I think Brazil might be the best film ever made. It represents everything I love about filmmaking, all in one movie. Plus, it has the greatest ending ever put on film, and blows my mind every single time I watch it. My boyfriend watched it for his first time with me this January when Edgar Wright showed it at the New Beverly. Before David watched it,  I told him it was amazing. Edgar said it was amazing. Richard Kelly, who was also introducing, said it was amazing.

 


So the bar was set high.


After the incredible end shot, David just looked at me. I returned his gaze with a smile and slight shrug and said, “Yup. That’s the end.” David’s mouth was agape and he shook his head slowly in bewilderment. “I…can’t…even…begin to…digest that…” he murmured. “I’ll be right back. I’m going to go run around the block.” With that he leaped up and ran up the aisle. I followed him out front and, sure enough, he took off. He made a lap and shouted “One more!” as he went by again. He stopped after his second lap, looked at me with a giant smile on his face, and said, “That was the best movie I have ever seen.”

 

 


He was so astounded by the film that his brain couldn’t handle it and he had to run around the block. I have never, in all my years of  movie going, reacted or heard of anyone reacting in such a manner to any film. But it makes sense that Brazil would evoke such a reaction, and it was David’s reaction to Brazil that made me fall in love with him.

 


When I told David Terry Gilliam was going to be at the Aero in person, introducing Brazil, he immediately agreed to go. I have shown him several more of Gilliam’s films since January, so he was really looking forward to it. 

 


I was super excited to hear Gilliam talk, as he is not a director you hear out and about too often. He was smiley and cheerful, self-deprecating and hilarious. When asked about the unfortunate circumstances that seem to befall him and his films quite often, he replied, “When I get an idea for a project in my head, it kind of possesses me, and I can’t rest until I have completed it. I can’t let God upset my plans, now, can I?” Superb.

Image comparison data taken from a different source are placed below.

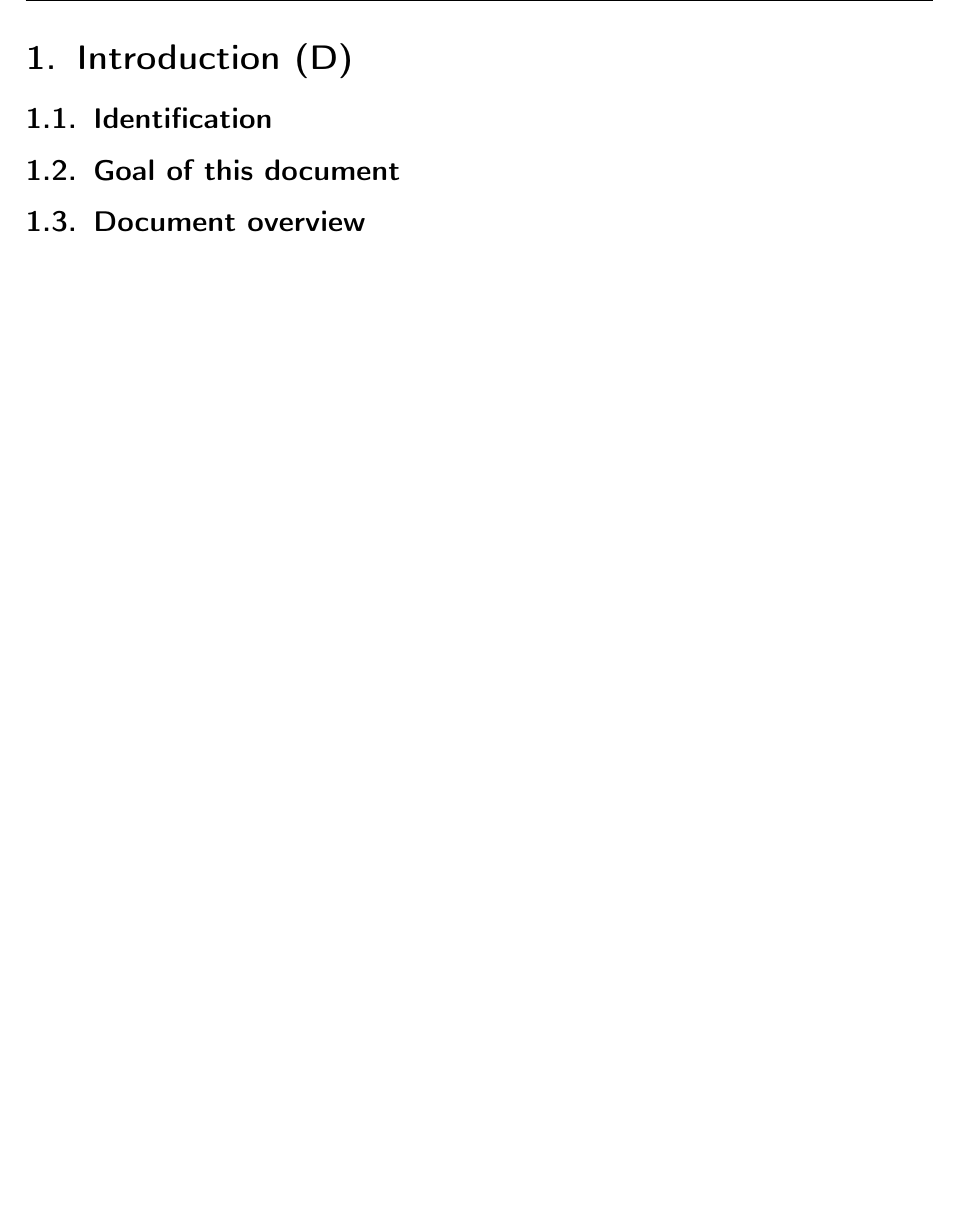
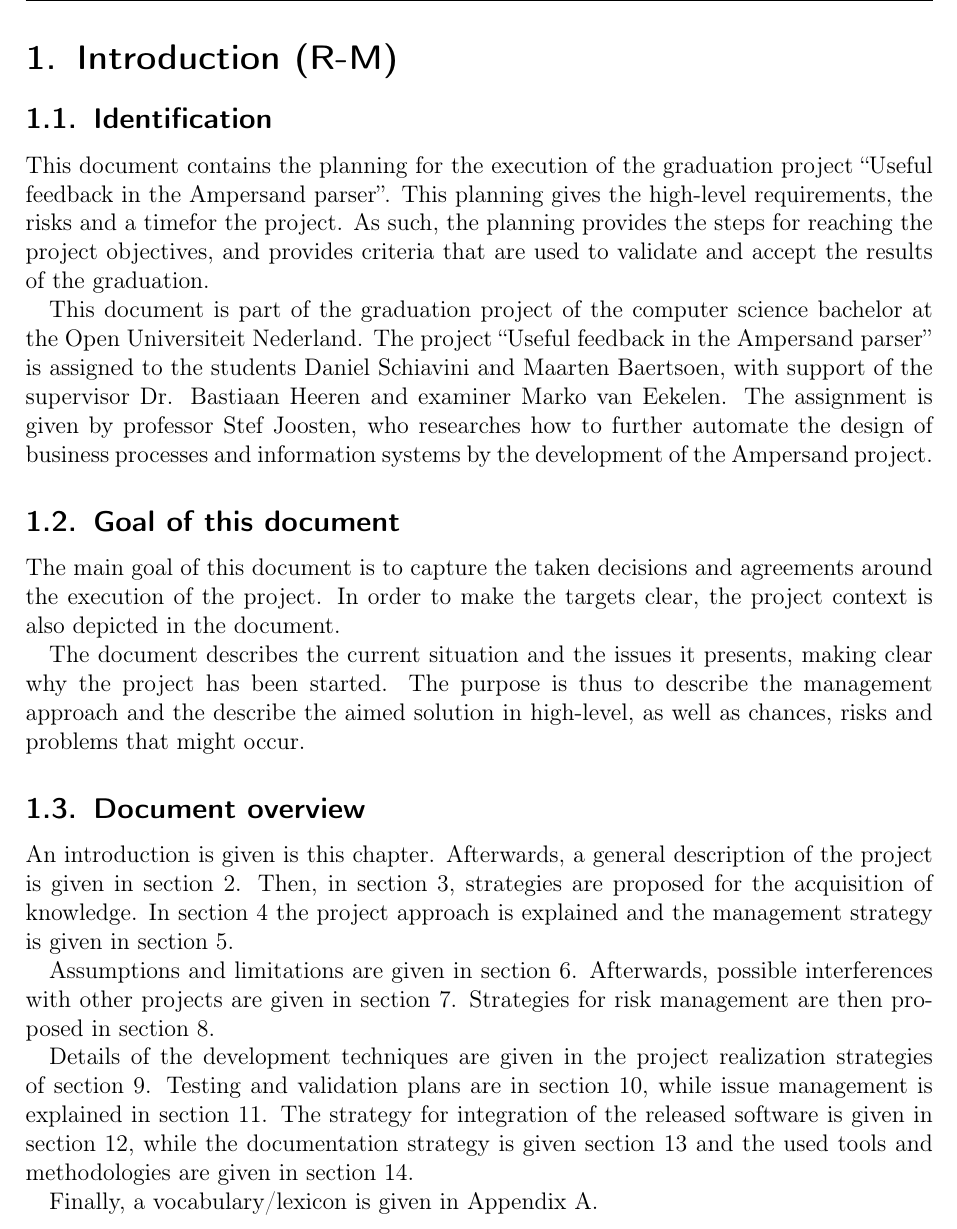
Before and after one commit to DanielSchiavini/ampersand-abi, a LaTeX document (Planning/Planning.tex): part of page 5 of 8 before the commit and part of page 4 of 9 after it, cut so that both start at the same text, the shorter picture padded with empty space. Compiled offline with pdfLaTeX.

Commit message:
Writing the introduction and adding labels in every section

```diff
--- a/Planning/Planning.tex
+++ b/Planning/Planning.tex
@@ -5,6 +5,7 @@
 \usepackage[top=2.5cm, bottom=2.5cm, left=2.5cm, right=2.5cm]{geometry}
 \usepackage[affil-it]{authblk}
 \usepackage{lipsum}
+\usepackage[hidelinks]{hyperref}
 
 \newcommand{\version}{0.1}
 
@@ -29,9 +30,37 @@
 \tableofcontents
 \clearpage
 
-\section{Introduction (D)}
+\section{Introduction (R-M)}
 \subsection{Identification}
+This document contains the planning for the execution of the graduation project ``Useful feedback in the Ampersand parser''.
+This planning gives the high-level requirements, the risks and a timefor the project.
+As such, the planning provides the steps for reaching the project objectives, and provides criteria that are used to validate and accept the results of the graduation.
+
+This document is part of the graduation project of the computer science bachelor at the Open Universiteit Nederland.
+The project ``Useful feedback in the Ampersand parser'' is assigned to the students Daniel Schiavini and Maarten Baertsoen, with support of the supervisor Dr. Bastiaan Heeren and examiner Marko van Eekelen.
+The assignment is given by professor Stef Joosten, who researches how to further automate the design of business processes and information systems by the development of the Ampersand project.
+
 \subsection{Goal of this document}
+The main goal of this document is to capture the taken decisions and agreements around the execution of the project.
+In order to make the targets clear, the project context is also depicted in the document.
+
+The document describes the current situation and the issues it presents, making clear why the project has been started.
+The purpose is thus to describe the management approach and the describe the aimed solution in high-level, as well as chances, risks and problems that might occur.
+
 \subsection{Document overview}
+An introduction is given is this chapter.
+Afterwards, a general description of the project is given in \autoref{sec:project-description}.
+Then, in \autoref{sec:knowledge-acquisition}, strategies are proposed for the acquisition of knowledge.
+In \autoref{sec:project-approach} the project approach is explained and the management strategy is given in \autoref{sec:project-management}.
+
+Assumptions and limitations are given in \autoref{sec:assumptions-limitations}.
+Afterwards, possible interferences with other projects are given in \autoref{sec:interferences}.
+Strategies for risk management are then proposed in \autoref{sec:risk-management}.
+
+Details of the development techniques are given in the project realization strategies of \autoref{sec:project-realization}.
+Testing and validation plans are in \autoref{sec:testing-validation}, while issue management is explained in \autoref{sec:issue-management}.
+The strategy for integration of the released software is given in \autoref{sec:integration-release}, while the documentation strategy is given \autoref{sec:documentation} and the used tools and methodologies are given in \autoref{sec:tools-methodologies}.
+
+Finally, a vocabulary/lexicon is given in \autoref{sec:lexicon}.
 
 \section{Project description (-)}
```
Also changed, not shown: Planning/Planning.pdf, Planning/Planning.tex (14 more changed lines).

He talked about how he has stopped storyboarding, and instead lets the actors develop how the scene should go. How he likes getting input from every department, so the entire crew feels involved. That often his ideas are just found on set, but somehow just seem to work. How he feels like life in America is more like Brazil now than ever before. 

 


We were also lucky enough to be able to view a short that Gilliam had just finished, The Wholly Family, about a family travelling in Naples and the fantasy fever dream that the son falls into. It was trippy and silly, slightly frightening and overwhelming – everything you would expect from a Gilliam film. Unbelievably, this is his first short.

 

 

 

I was able to meet Terry briefly, get a picture with him, and ask him to program at the New Beverly. He said he heard about the theater from Edgar (thank you, thank you, Mr. Wright) and took my card. Everyone please keep your fingers crossed that I hear from him. I think I could pretty much die happy if he programmed at the theater. 

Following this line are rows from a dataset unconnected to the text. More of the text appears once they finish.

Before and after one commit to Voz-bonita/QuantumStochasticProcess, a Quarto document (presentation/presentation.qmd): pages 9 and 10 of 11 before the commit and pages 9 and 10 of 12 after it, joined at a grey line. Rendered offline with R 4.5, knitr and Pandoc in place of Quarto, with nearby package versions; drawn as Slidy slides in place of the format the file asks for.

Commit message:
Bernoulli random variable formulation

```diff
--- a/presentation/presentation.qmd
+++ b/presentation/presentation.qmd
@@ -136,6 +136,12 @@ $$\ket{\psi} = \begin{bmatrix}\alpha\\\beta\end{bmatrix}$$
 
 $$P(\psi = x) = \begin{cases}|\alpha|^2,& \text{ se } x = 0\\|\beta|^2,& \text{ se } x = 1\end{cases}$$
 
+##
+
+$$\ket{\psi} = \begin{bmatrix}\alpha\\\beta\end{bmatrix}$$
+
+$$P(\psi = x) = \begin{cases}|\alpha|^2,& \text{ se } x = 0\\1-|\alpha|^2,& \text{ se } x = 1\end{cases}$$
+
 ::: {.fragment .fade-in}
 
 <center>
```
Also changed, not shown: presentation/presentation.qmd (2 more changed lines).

I hope that Terry Gilliam continues making films for a long, long time. I hope he never sells out and makes “commercially viable” films, but continues to follow his heart and make the films that he wants to. It’s somehow fitting to me that some sort of disaster almost always nearly destroy the making of each of his films – because like the anti-establishment characters he loves so much, he is able to beat the odds,  stand up and continue on, somehow. While it may seem to him now that God is standing in his way, I think that the man upstairs must know what he’s doing when all of his roadblocks produce such fantastic cinema.